### TRY IT:
How many lines of the records hold the string "Linux"? Reply with the number alone.

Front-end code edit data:

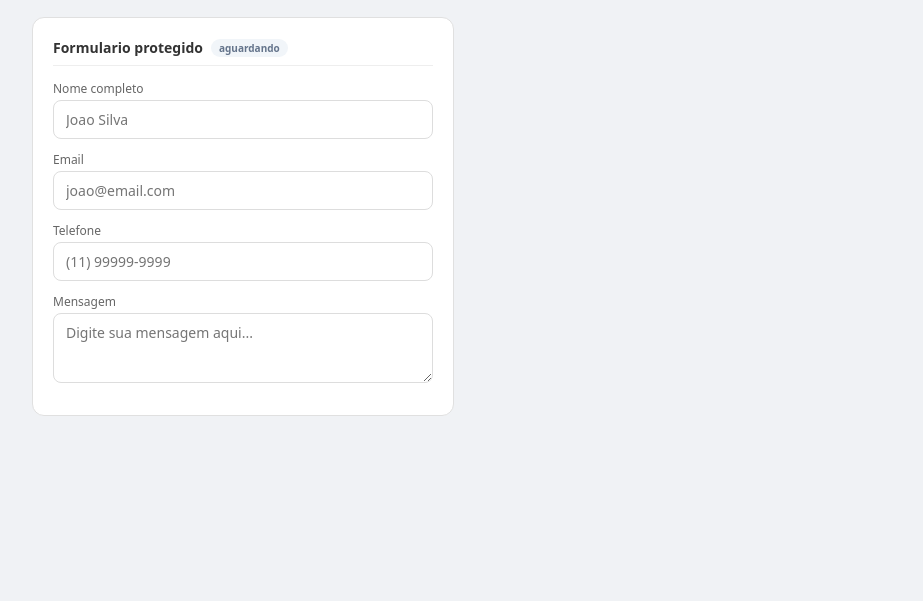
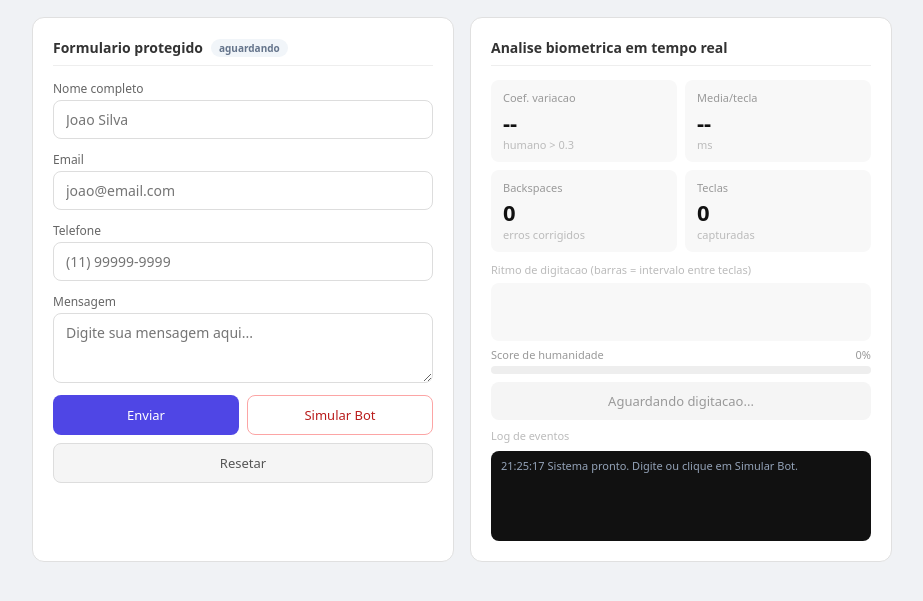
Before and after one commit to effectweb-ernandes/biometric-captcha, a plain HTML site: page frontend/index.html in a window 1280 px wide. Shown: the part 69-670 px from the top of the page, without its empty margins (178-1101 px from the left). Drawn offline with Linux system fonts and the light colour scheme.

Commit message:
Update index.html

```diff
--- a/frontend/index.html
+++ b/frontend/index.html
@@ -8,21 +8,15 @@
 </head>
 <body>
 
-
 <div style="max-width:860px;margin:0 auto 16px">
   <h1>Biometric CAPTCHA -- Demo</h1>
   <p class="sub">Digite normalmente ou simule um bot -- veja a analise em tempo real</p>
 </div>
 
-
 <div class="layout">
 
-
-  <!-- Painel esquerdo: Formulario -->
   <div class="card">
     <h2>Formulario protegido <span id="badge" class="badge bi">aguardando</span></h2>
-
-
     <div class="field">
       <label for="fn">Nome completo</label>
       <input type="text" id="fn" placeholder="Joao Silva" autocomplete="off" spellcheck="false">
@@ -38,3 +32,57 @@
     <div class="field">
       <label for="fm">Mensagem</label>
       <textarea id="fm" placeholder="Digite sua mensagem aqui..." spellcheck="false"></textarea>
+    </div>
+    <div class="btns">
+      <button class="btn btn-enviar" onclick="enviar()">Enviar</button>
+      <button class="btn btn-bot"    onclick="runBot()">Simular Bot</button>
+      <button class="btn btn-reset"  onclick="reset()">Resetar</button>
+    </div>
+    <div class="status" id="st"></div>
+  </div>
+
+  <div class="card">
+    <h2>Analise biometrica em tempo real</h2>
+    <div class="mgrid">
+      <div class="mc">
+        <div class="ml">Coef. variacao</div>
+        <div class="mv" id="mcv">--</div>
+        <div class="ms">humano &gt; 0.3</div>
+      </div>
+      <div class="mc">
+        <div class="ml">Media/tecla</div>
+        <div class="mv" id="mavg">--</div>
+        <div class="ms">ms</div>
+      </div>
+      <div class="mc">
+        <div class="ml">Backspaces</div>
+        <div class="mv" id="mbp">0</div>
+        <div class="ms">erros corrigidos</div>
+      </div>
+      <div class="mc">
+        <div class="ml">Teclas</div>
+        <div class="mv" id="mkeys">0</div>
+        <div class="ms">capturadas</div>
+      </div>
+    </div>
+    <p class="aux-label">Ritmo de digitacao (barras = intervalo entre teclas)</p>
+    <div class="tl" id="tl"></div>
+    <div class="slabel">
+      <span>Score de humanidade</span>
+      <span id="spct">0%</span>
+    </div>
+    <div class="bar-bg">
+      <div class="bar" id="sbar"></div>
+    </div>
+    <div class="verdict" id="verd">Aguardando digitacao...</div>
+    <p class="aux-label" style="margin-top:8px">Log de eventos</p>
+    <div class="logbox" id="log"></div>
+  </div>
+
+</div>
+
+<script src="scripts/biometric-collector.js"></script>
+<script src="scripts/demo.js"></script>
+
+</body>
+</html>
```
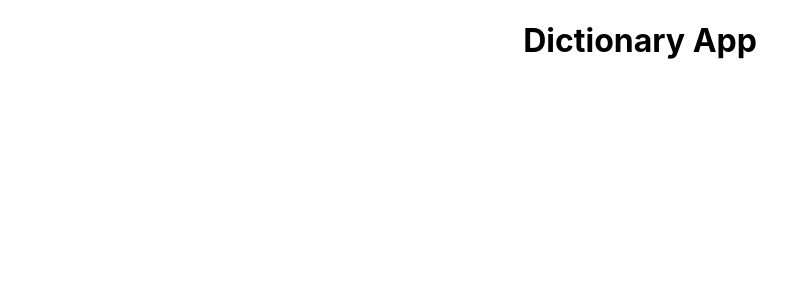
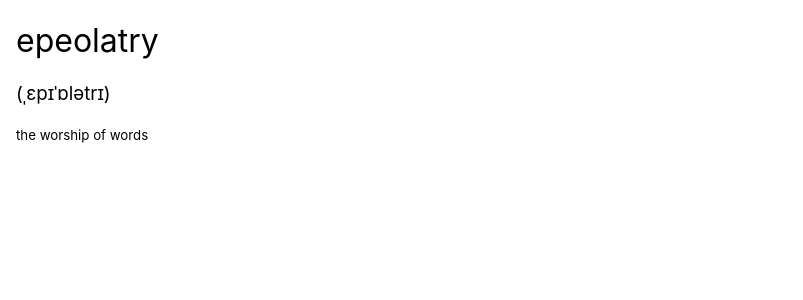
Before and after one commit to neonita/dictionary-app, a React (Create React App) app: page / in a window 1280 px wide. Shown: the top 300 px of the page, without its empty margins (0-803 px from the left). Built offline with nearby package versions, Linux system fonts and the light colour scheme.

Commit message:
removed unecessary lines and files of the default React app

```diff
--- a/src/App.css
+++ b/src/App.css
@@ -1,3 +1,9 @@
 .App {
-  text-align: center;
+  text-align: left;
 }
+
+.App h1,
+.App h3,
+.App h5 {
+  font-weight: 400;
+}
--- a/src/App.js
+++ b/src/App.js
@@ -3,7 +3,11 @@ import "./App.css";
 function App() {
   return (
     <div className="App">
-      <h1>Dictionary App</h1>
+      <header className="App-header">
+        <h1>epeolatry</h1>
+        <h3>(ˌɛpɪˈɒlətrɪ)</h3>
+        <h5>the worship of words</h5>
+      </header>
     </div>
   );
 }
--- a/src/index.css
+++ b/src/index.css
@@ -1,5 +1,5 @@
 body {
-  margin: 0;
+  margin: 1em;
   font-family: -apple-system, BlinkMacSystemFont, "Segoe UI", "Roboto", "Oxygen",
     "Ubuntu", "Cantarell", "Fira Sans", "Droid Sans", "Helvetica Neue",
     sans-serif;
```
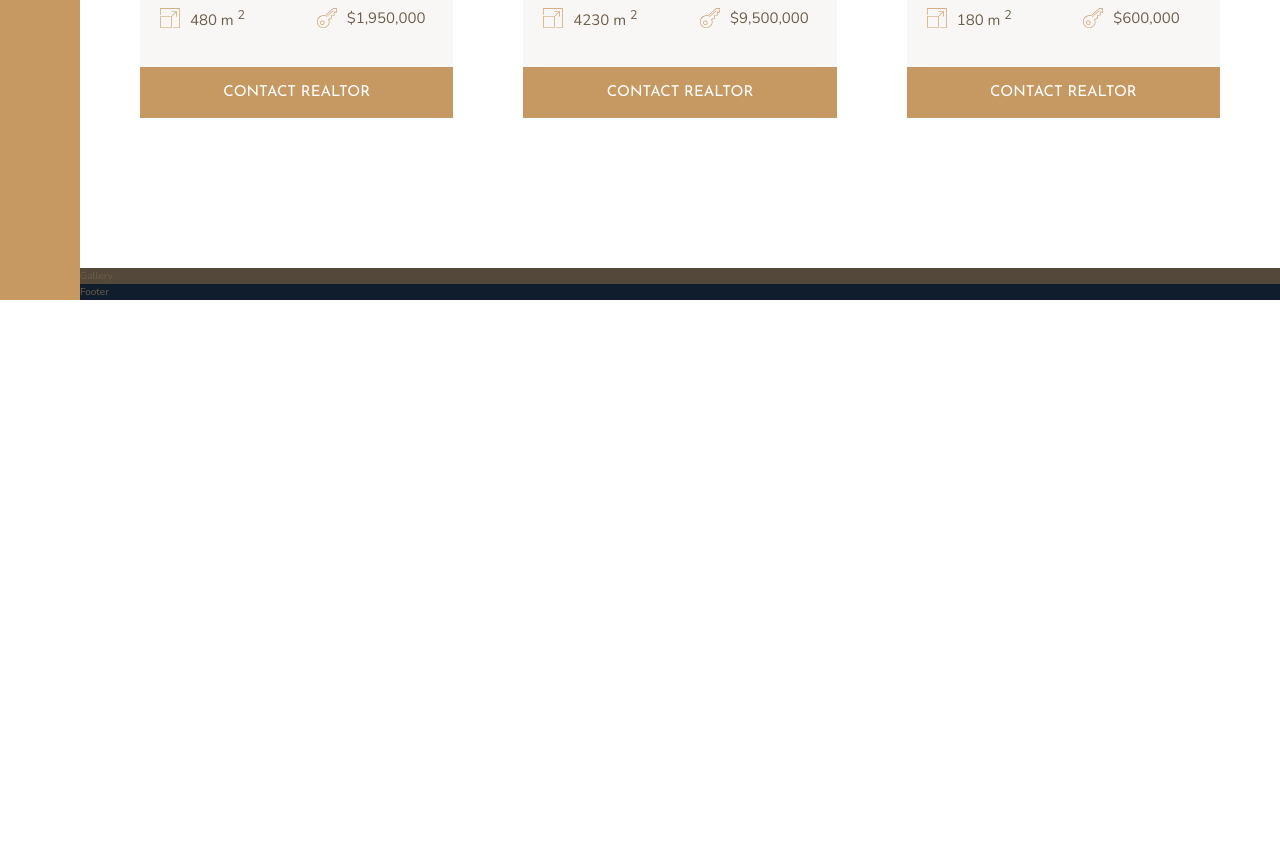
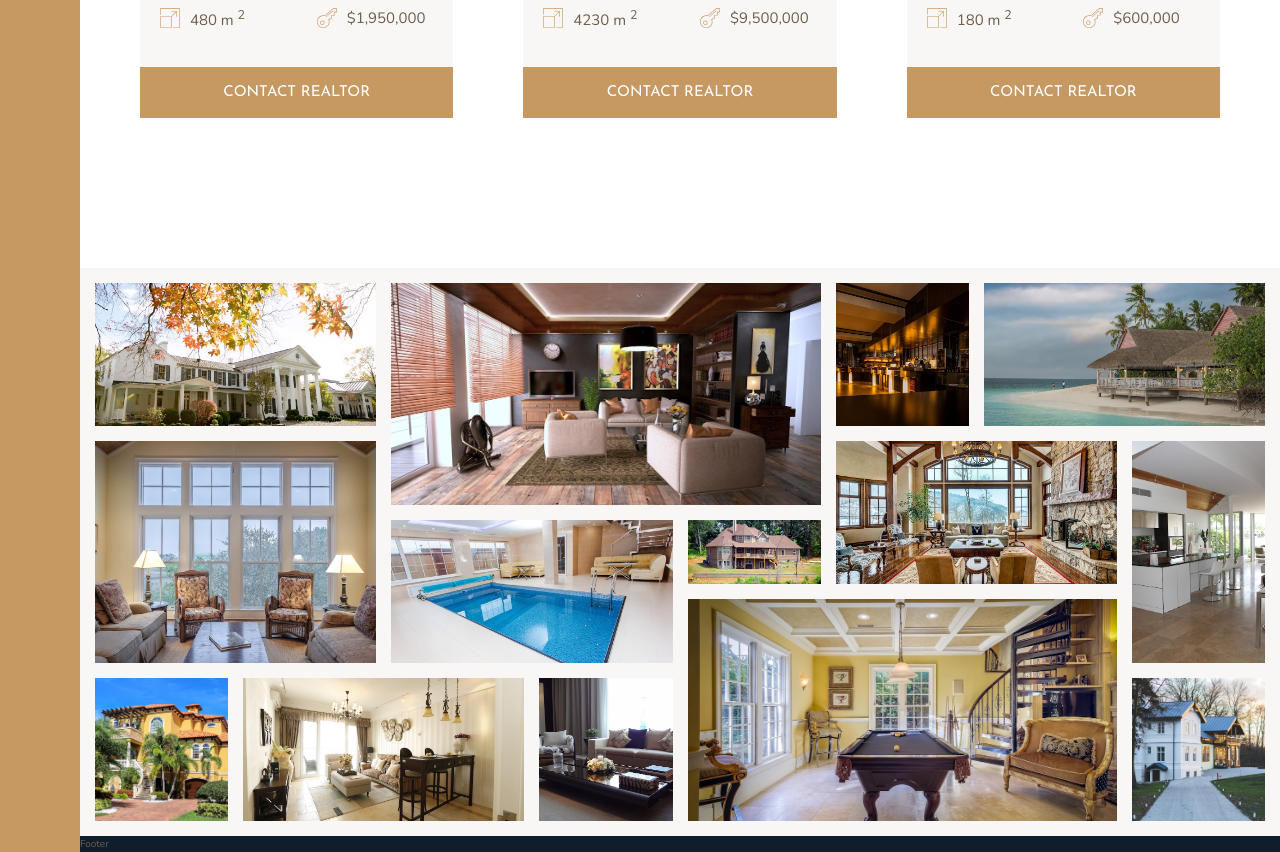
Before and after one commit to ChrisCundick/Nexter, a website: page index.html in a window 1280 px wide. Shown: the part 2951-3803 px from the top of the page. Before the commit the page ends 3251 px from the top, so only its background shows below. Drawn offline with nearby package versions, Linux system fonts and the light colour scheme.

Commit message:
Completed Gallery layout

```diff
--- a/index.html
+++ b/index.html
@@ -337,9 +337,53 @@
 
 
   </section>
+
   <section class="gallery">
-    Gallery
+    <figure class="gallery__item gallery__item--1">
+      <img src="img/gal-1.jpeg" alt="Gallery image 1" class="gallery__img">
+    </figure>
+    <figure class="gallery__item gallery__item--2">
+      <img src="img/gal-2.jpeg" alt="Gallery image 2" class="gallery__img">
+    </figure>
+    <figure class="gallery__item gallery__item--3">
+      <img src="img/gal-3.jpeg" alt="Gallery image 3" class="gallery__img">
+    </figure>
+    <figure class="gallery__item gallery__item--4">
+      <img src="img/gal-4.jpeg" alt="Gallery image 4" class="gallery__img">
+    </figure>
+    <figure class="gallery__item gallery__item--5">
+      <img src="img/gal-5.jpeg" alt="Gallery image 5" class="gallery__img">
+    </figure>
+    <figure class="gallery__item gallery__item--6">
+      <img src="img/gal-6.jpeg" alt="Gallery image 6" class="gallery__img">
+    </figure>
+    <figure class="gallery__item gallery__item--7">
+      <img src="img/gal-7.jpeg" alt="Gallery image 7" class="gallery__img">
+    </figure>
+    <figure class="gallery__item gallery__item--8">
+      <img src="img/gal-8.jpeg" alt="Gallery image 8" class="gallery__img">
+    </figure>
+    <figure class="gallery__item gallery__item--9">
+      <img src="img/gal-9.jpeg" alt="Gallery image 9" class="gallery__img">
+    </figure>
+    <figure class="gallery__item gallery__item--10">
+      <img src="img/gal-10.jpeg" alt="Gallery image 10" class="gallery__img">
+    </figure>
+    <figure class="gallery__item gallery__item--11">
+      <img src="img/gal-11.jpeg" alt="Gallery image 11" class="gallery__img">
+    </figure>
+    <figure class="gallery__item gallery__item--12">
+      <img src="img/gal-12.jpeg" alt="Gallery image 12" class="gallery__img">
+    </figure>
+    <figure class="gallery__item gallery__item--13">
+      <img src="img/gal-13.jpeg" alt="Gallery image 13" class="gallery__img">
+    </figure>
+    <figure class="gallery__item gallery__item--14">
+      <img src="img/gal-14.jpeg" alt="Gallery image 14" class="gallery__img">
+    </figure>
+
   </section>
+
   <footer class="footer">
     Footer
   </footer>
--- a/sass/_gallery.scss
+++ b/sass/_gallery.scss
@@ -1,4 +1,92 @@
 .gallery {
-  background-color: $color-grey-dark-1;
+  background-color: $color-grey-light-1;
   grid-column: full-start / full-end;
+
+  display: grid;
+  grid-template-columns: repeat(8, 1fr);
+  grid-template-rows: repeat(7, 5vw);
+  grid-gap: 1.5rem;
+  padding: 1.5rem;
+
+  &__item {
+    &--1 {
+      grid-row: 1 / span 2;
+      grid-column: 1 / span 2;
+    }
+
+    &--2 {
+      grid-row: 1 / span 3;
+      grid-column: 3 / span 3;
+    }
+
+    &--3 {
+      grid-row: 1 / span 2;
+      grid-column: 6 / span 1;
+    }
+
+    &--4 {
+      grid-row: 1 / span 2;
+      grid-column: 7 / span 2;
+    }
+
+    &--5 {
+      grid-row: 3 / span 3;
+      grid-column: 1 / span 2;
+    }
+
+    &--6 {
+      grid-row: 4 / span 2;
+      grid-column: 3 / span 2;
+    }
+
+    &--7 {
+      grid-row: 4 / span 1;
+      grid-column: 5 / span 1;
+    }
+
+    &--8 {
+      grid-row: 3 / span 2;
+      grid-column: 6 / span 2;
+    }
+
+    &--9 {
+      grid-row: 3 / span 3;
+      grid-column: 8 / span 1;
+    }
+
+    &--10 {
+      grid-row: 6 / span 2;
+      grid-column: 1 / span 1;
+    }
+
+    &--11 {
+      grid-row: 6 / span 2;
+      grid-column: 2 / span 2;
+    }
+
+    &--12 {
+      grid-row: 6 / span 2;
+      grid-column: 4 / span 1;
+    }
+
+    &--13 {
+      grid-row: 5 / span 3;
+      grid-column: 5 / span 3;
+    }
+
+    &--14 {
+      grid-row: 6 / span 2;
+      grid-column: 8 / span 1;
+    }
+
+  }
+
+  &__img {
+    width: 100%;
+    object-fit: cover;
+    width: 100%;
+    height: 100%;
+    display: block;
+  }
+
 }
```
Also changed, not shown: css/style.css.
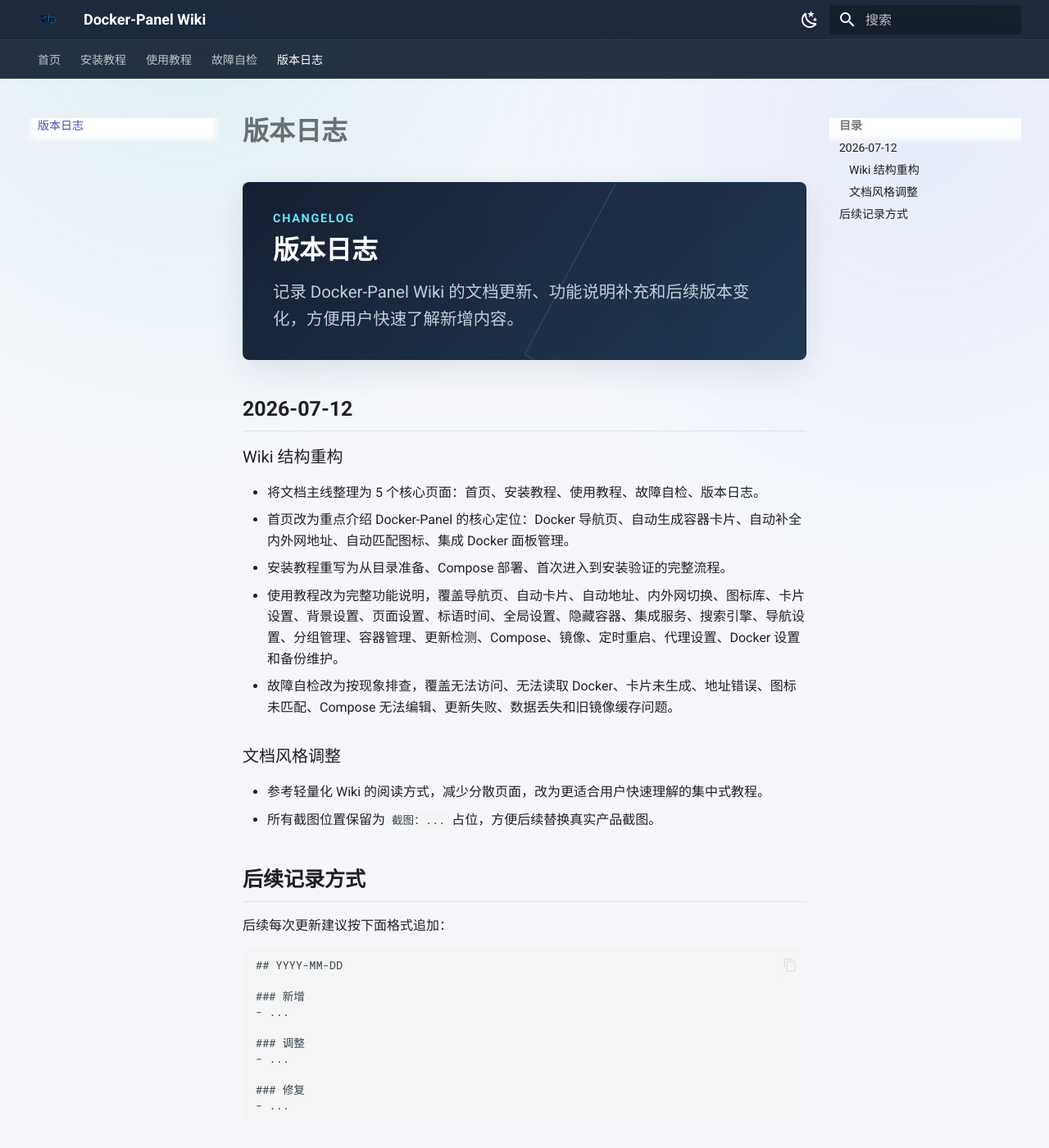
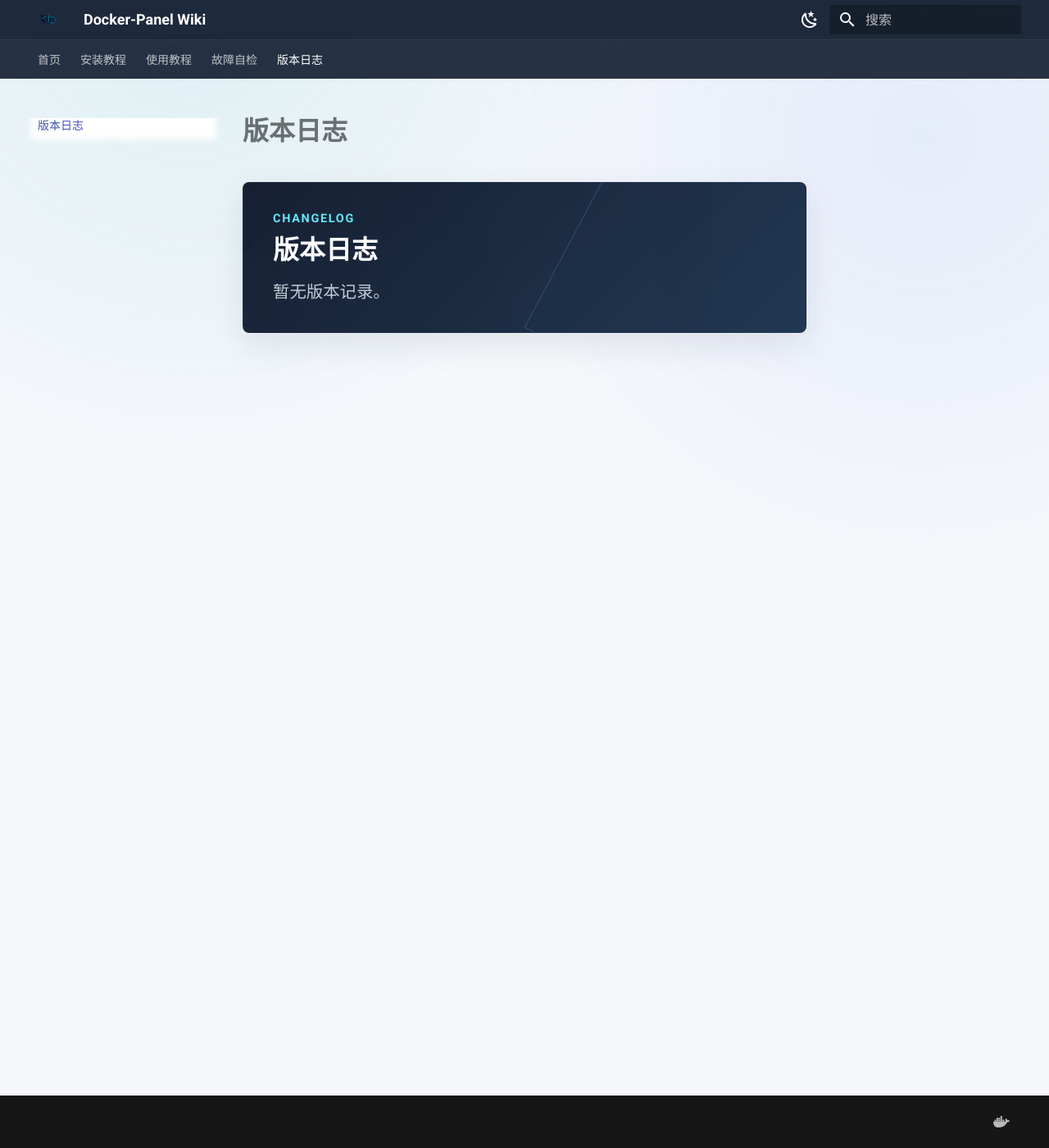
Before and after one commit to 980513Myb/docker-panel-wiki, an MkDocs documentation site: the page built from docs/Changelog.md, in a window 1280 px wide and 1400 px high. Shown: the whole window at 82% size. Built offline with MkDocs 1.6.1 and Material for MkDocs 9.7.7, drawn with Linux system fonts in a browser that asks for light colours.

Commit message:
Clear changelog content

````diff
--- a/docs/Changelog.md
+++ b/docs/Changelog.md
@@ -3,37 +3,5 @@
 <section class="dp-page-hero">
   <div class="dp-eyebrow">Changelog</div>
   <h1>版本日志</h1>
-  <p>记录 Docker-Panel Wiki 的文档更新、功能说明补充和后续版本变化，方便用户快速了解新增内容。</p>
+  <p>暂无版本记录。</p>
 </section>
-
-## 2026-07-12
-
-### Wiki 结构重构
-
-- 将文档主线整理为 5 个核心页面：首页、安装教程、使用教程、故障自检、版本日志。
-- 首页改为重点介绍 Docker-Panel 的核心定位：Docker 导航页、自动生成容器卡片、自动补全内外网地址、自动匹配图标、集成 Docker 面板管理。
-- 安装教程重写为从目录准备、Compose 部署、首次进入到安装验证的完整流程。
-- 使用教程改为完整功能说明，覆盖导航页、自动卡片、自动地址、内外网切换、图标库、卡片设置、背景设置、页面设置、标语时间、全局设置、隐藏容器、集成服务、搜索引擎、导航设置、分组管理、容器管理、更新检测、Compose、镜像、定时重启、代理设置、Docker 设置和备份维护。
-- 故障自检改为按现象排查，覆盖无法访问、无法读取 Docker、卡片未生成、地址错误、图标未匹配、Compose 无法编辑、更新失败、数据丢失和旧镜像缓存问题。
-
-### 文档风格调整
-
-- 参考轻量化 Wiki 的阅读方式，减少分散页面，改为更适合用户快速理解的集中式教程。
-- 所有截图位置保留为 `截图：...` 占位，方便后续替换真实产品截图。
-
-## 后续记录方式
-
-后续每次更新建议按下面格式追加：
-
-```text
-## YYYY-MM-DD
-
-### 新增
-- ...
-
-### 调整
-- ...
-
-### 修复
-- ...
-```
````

### TASK RESPONSE:
4